I always felt different when I was a kid, the one who didn’t fit in. And even into adulthood, come to think of it. The one whose clothes weren’t quite right, not like everyone else was wearing; the one who didn’t hang with the gang, didn’t like the same stuff as everyone else, couldn’t make small talk about the things that everyone else talked about, couldn’t make small talk at all, had no nous, no savoir faire.
But I wasn’t the kind of different that had everyone looking at me. I was the kind of different that rendered me invisible, unnoticed, passed over. I would pipe up to finally contribute something to a conversation, and it would be as if I had not spoken. Yes, I know I have a soft voice, but not that soft: not so soft that no-one thinks I’ve said a word. But that’s how everyone reacted — with a total lack of reaction, as if I didn’t exist. It wasn’t as if they did it pointedly to be nasty; they just genuinely didn’t notice me. I didn’t register.
When did I get over that? Somewhere in my twenties. There were individuals who noticed me, and I did have friends, but we were the outsiders, the weird ones, the daggy ones.
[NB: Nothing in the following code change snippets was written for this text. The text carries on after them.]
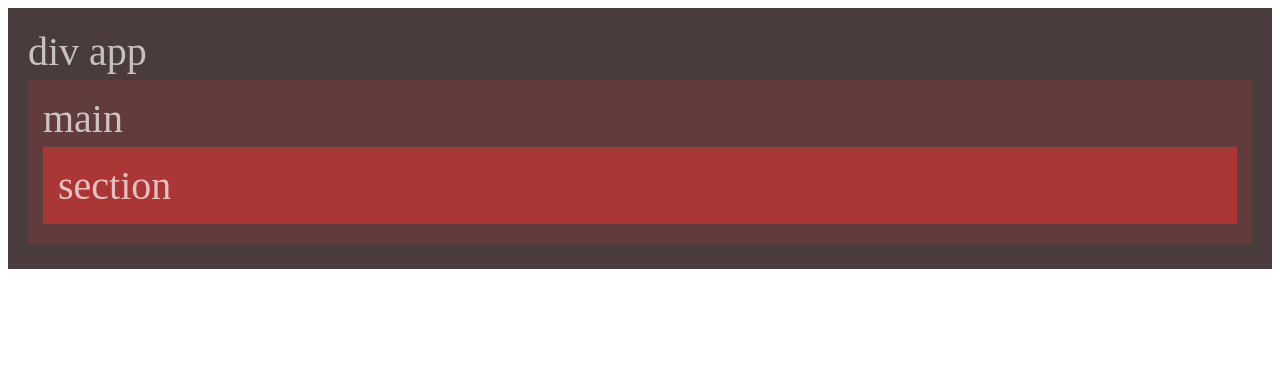
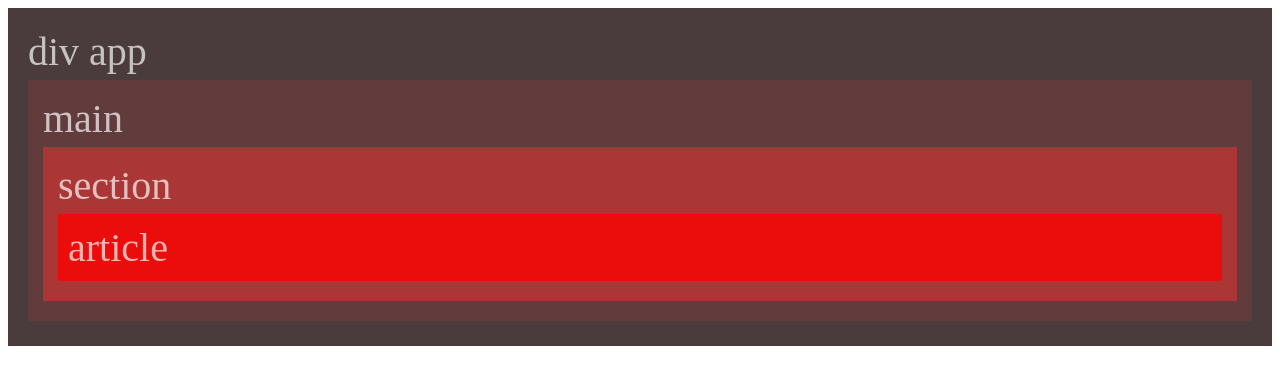
Before and after one commit to ThiagoMassenoMaciel/LearningGitCommands-.github.io, a plain HTML site: page index.html in a window 1280 px wide. Drawn offline with Linux system fonts and the light colour scheme.

Commit message:
Adicionado article + seu estilo css

```diff
--- a/index.html
+++ b/index.html
@@ -16,6 +16,9 @@
       main
       <section>
         section
+        <article>
+          article
+        </article>
       </section>
     </main>
   </div>
--- a/style.css
+++ b/style.css
@@ -25,3 +25,9 @@ section{
   padding: 1.5rem;
   margin: .5rem auto;
 }
+
+article{
+  background-color: #ff0000c4;
+  padding: 1rem ;
+  margin : .5rem auto;
+}
```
At some point it changed. It was when I decided I didn’t want to be like the rest of them anyway.